Direct Requests Vs Suggestions Via Questions - The Importance of Asking Questions - Joe Abittan

Direct Requests Vs Suggestions Via Questions

A bit of advice offered by Dale Carnegie in his book How to Win Friends and Influence People reads, “Asking questions not only makes an order more palatable; it often stimulates the creativity of the person whom you ask. People are more likely to accept an order if they have had a part in the decision that caused the order to be issued.”

 

Carnegie suggest that instead of directly ordering people to do something, we should instead ask them questions about how we (as a team) can go about achieving the thing we want. This advice seems like it needs to be tied to specific situations in order for it to be practical. There are certainly times where requests need to be direct and even forceful to make sure appropriate jobs and tasks are completed accurately and timely.

 

However, if we are working on a creative project with multiple routes to completion, asking process questions might be a good approach. We could micromanage the project and interject at every point to make sure decisions were made in the way we wanted, or we could stand back and ask people what they thought would be the best approach and ask others what the pros and cons of each approach to reaching our goal might be. This seems to be the context that Carnegie envisioned for his advice.

 

With children, educators often encourage asking questions rather than telling answers. Instead of telling kids why the sky is blue, the advice is to ask children why they think the sky is blue, what could lead to it being blue, whether the sky is always blue or if its hue changes. These questions stimulate the mind and expand the conversation. Kids on their own probably won’t come up with an explanation of why the sky is blue and we will have to explain Rayleigh scattering to them, but we can at least engage them more and help them work on critical thinking skills in ways that simply answering questions directly would not allow for.

 

When working in teams where we can give authority to others, we can encourage this same type of critical thinking and build such skills by asking questions rather than by micromanaging and giving directives. We can ask what others understand to be our main goals and ask others how they think their role within the project can support those larger. This gives others a chance to take ownership of their duties in ways that simply giving orders does not. Hopefully with them engaged and supportive of the final decisions they will grow and produce better outcomes on this and future projects.

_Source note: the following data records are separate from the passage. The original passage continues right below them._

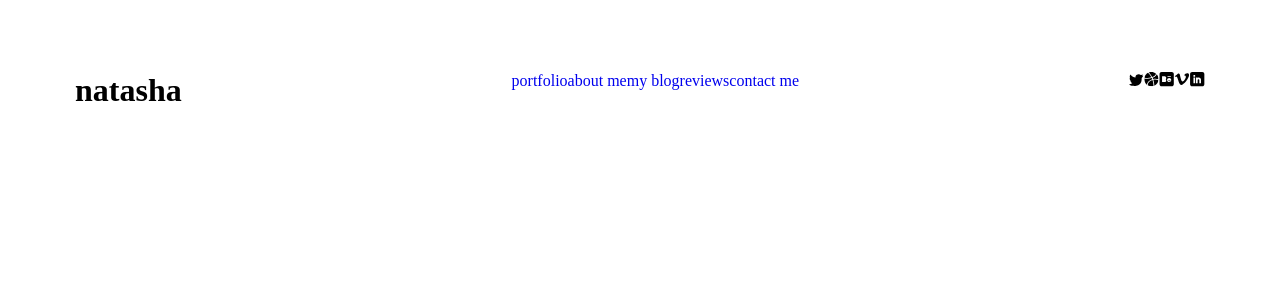
Repository: BuduCE/landing-page
Page: natasha-lp/index.html
An editor plug-in stored every save of this project. The page is shown before and after a run of saves, followed by the edit.
The browser window is 1280 px wide. The pictures show the whole page.

Above is the page before, as saved 2022-03-04 18:18:05.

### natasha-lp/index.html
<!DOCTYPE html>
<html lang="en">

<head>
    <meta charset="UTF-8">
    <meta http-equiv="X-UA-Compatible" content="IE=edge">
    <meta name="viewport" content="width=device-width, initial-scale=1.0">
    <title>Natasha</title>

    <!--CSS-->
    <link rel="stylesheet" href="./assets/css/style.css">
</head>

<body>
    <!--Navbar menu-->
    <header>
        <div class="logo">
            <h1>natasha</h1>
        </div>

        <nav>
            <li><a href="#">portfolio</a></li>
            <li><a href="#">about me</a></li>
            <li><a href="#">my blog</a></li>
            <li><a href="#">reviews</a></li>
            <li><a href="#">contact me</a></li>
        </nav>

        <nav>
            <li><a href="">
                <svg width="15" height="12" viewBox="0 0 15 12" fill="none"
                        xmlns="http://www.w3.org/2000/svg">
                        <path
                            d="M5.32379 11.9894C4.70669 11.9894 4.07153 11.9394 3.43255 11.8393C2.30713 11.6627 1.16788 11.074 0.845509 10.8977L0 10.4354L0.915405 10.1344C1.91606 9.80538 2.52477 9.60125 3.27828 9.28159C2.52379 8.91621 1.9423 8.25895 1.66238 7.4093L1.44943 6.76281L1.62406 6.78948C1.45846 6.62258 1.32771 6.45317 1.22635 6.29911C0.865868 5.75159 0.675013 5.08256 0.715623 4.50923L0.755688 3.94494L1.09352 4.07581C0.951007 3.80667 0.848013 3.51925 0.787479 3.21799C0.639956 2.48331 0.763418 1.7028 1.13522 1.02027L1.4295 0.480042L1.82308 0.952771C3.06783 2.44804 4.64442 3.33503 6.51562 3.5947C6.43919 3.06786 6.49646 2.55942 6.68601 2.10367C6.90669 1.57302 7.29929 1.12305 7.82101 0.802307C8.40043 0.446182 9.1031 0.273618 9.79956 0.316405C10.5385 0.361805 11.2094 0.638671 11.7422 1.11761C12.0024 1.04999 12.1941 0.977812 12.4532 0.880261C12.6091 0.821578 12.7859 0.754948 13.0072 0.678736L13.8224 0.397842L13.2908 1.91619C13.3259 1.91325 13.362 1.91075 13.3998 1.90912L14.2703 1.8697L13.7558 2.57292C13.7263 2.6132 13.7188 2.62463 13.7083 2.64042C13.6668 2.70291 13.6152 2.78065 12.909 3.72371C12.7322 3.95986 12.6439 4.26742 12.6603 4.58991C12.7229 5.81539 12.5726 6.92416 12.2132 7.88529C11.8733 8.7946 11.3465 9.57479 10.6478 10.2042C9.78312 10.9829 8.68056 11.516 7.3706 11.7886C6.72803 11.9223 6.03799 11.9894 5.32379 11.9894Z"
                            fill="black" />
                    </svg>
                </a></li>
            <li><a href="">
                <svg width="15" height="15" viewBox="0 0 15 15" fill="none" xmlns="http://www.w3.org/2000/svg">
                <g clip-path="url(#clip0_1_411)">
                <path d="M11.2078 3.20502C11.6444 2.71846 11.8989 2.20904 11.9882 1.68612C10.7537 0.65237 9.16565 0 7.43325 0C6.53875 0 5.68572 0.173109 4.89661 0.475995C6.218 1.7999 7.32307 3.36746 8.18742 5.05957C9.46102 4.59904 10.5225 3.96898 11.2078 3.20502Z" fill="black"/>
                <path d="M11.83 3.76354C11.063 4.61842 9.92291 5.31369 8.56079 5.81897C8.73009 6.19023 8.88567 6.56921 9.0321 6.9531C9.73162 6.80264 10.4566 6.71706 11.196 6.71706C12.3599 6.71706 13.4907 6.91456 14.5334 7.27754C14.5344 7.22975 14.5406 7.18326 14.5406 7.13514C14.5406 5.29463 13.8314 3.6207 12.6795 2.35712C12.5095 2.84683 12.2274 3.32076 11.83 3.76354Z" fill="black"/>
                <path d="M0.433258 5.63324C1.32199 5.79034 2.30664 5.88092 3.25254 5.88092C4.71885 5.88092 6.12734 5.67276 7.38266 5.31522C6.51766 3.65326 5.40562 2.1237 4.07834 0.844543C2.27202 1.81602 0.878333 3.57389 0.433258 5.63324Z" fill="black"/>
                <path d="M14.4613 8.13842C13.4527 7.75878 12.3426 7.55322 11.196 7.55322C10.5532 7.55322 9.92193 7.62062 9.31311 7.74364C9.93119 9.59722 10.2888 11.6007 10.3499 13.6372C12.5243 12.6535 14.1138 10.5815 14.4613 8.13842Z" fill="black"/>
                <path d="M0.270294 7.13516C0.270294 9.33397 1.33018 11.3302 2.9034 12.6348C3.07009 11.5259 3.57003 10.435 4.3843 9.522C5.35284 8.43609 6.69688 7.62292 8.21893 7.15879C8.07729 6.79341 7.92258 6.43522 7.75927 6.08203C6.39922 6.48541 4.86737 6.71709 3.25256 6.71709C2.26464 6.71709 1.23655 6.6227 0.304589 6.45895C0.283468 6.68182 0.270294 6.90697 0.270294 7.13516V7.13516Z" fill="black"/>
                <path d="M5.00854 10.0784C4.18601 11.0008 3.74039 12.0826 3.68323 13.1893C4.77338 13.87 6.05602 14.2703 7.43327 14.2703C8.15738 14.2703 8.85603 14.1601 9.51482 13.9579C9.48281 11.8762 9.13333 9.82941 8.49794 7.94547C7.10708 8.36256 5.88367 9.09713 5.00854 10.0784Z" fill="black"/>
                </g>
                <defs>
                <clipPath id="clip0_1_411">
                <rect width="14.2703" height="14.2703" fill="white" transform="translate(0.270264)"/>
                </clipPath>
                </defs>
                </svg>
                </a></li>
            <li><a href="">
                <svg width="15" height="15" viewBox="0 0 15 15" fill="none" xmlns="http://www.w3.org/2000/svg">
                <path d="M12.6926 0H2.6309C1.47836 0 0.540527 0.937837 0.540527 2.09037V12.1799C0.540527 13.3324 1.47836 14.2703 2.6309 14.2703H12.6926C13.8451 14.2703 14.8108 13.3324 14.8108 12.1799V2.09037C14.8108 0.937837 13.8451 0 12.6926 0ZM8.51181 4.20861H11.8564V5.04476H8.51181V4.20861ZM7.25759 8.38936C7.25759 9.31163 6.50756 10.0617 5.58529 10.0617H3.07684V4.20861H5.58529C6.50756 4.20861 7.25759 4.95864 7.25759 5.88091C7.25759 6.38282 7.03091 6.82844 6.6798 7.13514C7.03091 7.44183 7.25759 7.88745 7.25759 8.38936ZM12.2745 8.38936H9.00131C9.17398 8.87602 9.63909 9.22551 10.1841 9.22551C10.6304 9.22551 11.0468 8.98501 11.2709 8.59796L11.9943 9.0169C11.6217 9.66111 10.9279 10.0617 10.1841 10.0617C9.03157 10.0617 8.09374 9.12382 8.09374 7.97128C8.09374 6.81875 9.03157 5.88091 10.1841 5.88091C11.3366 5.88091 12.2745 6.81875 12.2745 7.97128V8.38936Z" fill="black"/>
                </svg></a></li>
            <li><a href="">
                <svg width="16" height="13" viewBox="0 0 16 13" fill="none" xmlns="http://www.w3.org/2000/svg">
                    <path d="M0.810791 3.15084L1.0048 3.873L1.0195 3.86318C1.41515 3.6005 1.72805 3.39302 2.0796 3.39302C2.39371 3.39302 2.69431 3.5621 2.91815 3.89514C4.13612 5.70587 5.07809 12.0026 7.35725 12.0026C9.60669 12.0026 15.256 5.13731 15.0769 2.03947C14.9879 0.500584 13.8877 0.27063 13.2396 0.27063C11.9917 0.27063 10.7478 1.04274 10.12 2.51945C11.1915 2.34731 11.9507 2.94903 11.8691 4.05103C11.7748 5.30269 9.6792 8.53689 8.70402 8.53689C7.03695 8.53689 6.25698 2.90496 5.69922 1.19536C5.55953 0.76861 5.15561 0.503421 4.64434 0.503421C4.28136 0.503421 3.90563 0.642942 3.58587 0.896678C2.84912 1.48095 2.098 2.08201 1.36899 2.6881L0.810791 3.15084Z" fill="black"/>
                    </svg>
            </a></li>
            <li><a href="">
                <svg width="15" height="15" viewBox="0 0 15 15" fill="none" xmlns="http://www.w3.org/2000/svg">
                    <path d="M12.261 0H2.17143C1.01889 0 0.0810547 0.937837 0.0810547 2.09037V12.1799C0.0810547 13.3324 1.01889 14.2703 2.17143 14.2703H12.261C13.4135 14.2703 14.3513 13.3324 14.3513 12.1799V2.09037C14.3513 0.937837 13.4135 0 12.261 0ZM5.12582 11.3159H3.45352V5.46284H5.12582V11.3159ZM5.12582 4.62669H3.45352V2.95439H5.12582V4.62669ZM10.9789 11.3159H9.30656V7.97128C9.30656 7.51031 8.93138 7.13514 8.47041 7.13514C8.00944 7.13514 7.63426 7.51031 7.63426 7.97128V11.3159H5.96197V5.46284H7.63426V5.77803C8.07237 5.64183 8.35697 5.46284 8.88849 5.46284C10.0226 5.46404 10.9789 6.48146 10.9789 7.68386V11.3159Z" fill="black"/>
                    </svg>
            </a></li>
        </nav>
    </header>
</body>

</html>

### natasha-lp/assets/css/style.css
/*Reset*/
* {
    margin: 0;
    padding: 0;
    box-sizing: border-box;
}

header, nav {
    display: flex;
    justify-content: space-between;
}

header {
    padding: 72px 75px;
}

nav {
    display: flex;
    color: black;
}

nav li {
    list-style: none;
}

nav li a {
    text-decoration: none;
}

After the next 8 saves:
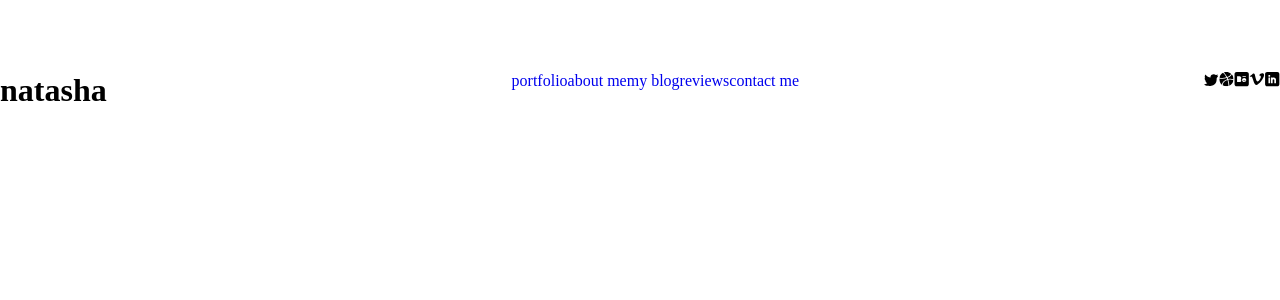
The 8 saves are shown as one change because they came seconds apart.
The last was saved 37 s later.
--- a/natasha-lp/assets/css/style.css
+++ b/natasha-lp/assets/css/style.css
@@ -11,7 +11,9 @@
 }
 
 header {
-    padding: 72px 75px;
+    /* padding: 72px 75px; */
+    padding-block: 72px;
+    pa
 }
 
 nav {

After the 4 saves that followed:
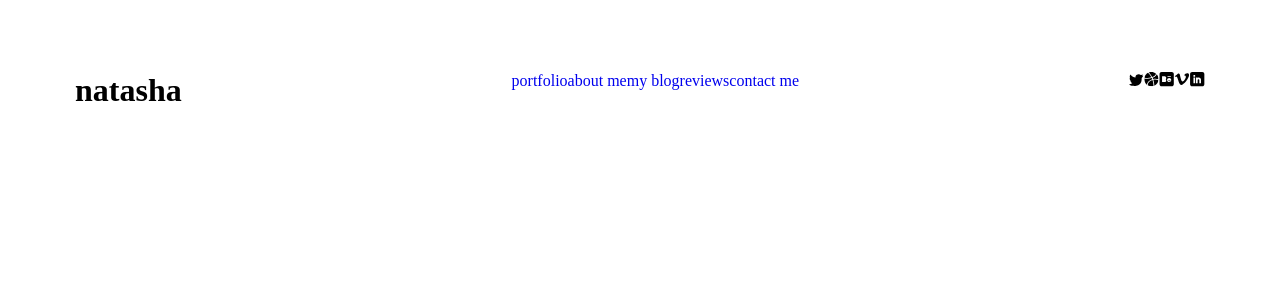
The 4 saves are shown as one change because 1 left the picture as it was and some came seconds apart.
The last was saved 18 s later.
--- a/natasha-lp/assets/css/style.css
+++ b/natasha-lp/assets/css/style.css
@@ -13,7 +13,7 @@
 header {
     /* padding: 72px 75px; */
     padding-block: 72px;
-    pa
+    padding-inline: 75px;
 }
 
 nav {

Create Great Work

A real challenge across the globe in the coming decades will be helping people find ways to do meaningful work. A lot of our work today really is not that meaningful, and as more jobs can be automated, we will find ourselves with more people looking for meaningful work. Helping people find meaningful work will help preserve social order and cohesion and will be crucial for democracies, companies, families, and societies as a whole as we move forward.

 

Michael Bungay Stanier looks at the importance of meaningful work in his book The Coaching Habit and suggests that coaching people is easier and better when you are helping someone with meaningful work. When you give people tasks and ask them to do meaningless jobs, you will never get the most out of the people working with or for you. He writes, “The more we do work that has no real purpose, the less engaged and motivated we are. The less engaged we are, the less likely we are to find and create great work.”

 

The company I work for makes a real difference in the medical world. Our work leads to better health outcomes for patients and families and it is easy to see how our work has real purpose. But even within the work that I do, there can be tasks and items that seem like extra and unnecessary steps. These little things can build up, and even within a good job they can begin to feel tedious and disengaging. To combat this, my company encourages efficiency and automation within the important things that we do. We are encouraged to think about ways to improve systems and processes and to find new ways to do things better. It is the autonomy and trust from our leadership that helps us stay engaged by allowing us to continually craft our jobs to an optimal level.

 

Not everyone is in the same situation that I am in. Many companies hold people to specific processes and inefficiencies, perhaps just to see how conformist and loyal individuals are to the firm. This holds back growth an innovation and demotivates and disengages employees. As this happens to more people and as meaningless tasks are displaced to robots, we will have to find new ways to motivate and engage employees, because our employees are our fellow citizens, and because motivation and engagement can be thought of as a public good. We all rely on an engaged citizenry for our democracy, and work helps us feel valued and engaged. How we face this challenge as individual coaches and as companies will make a big difference in how engaged our society is in the future.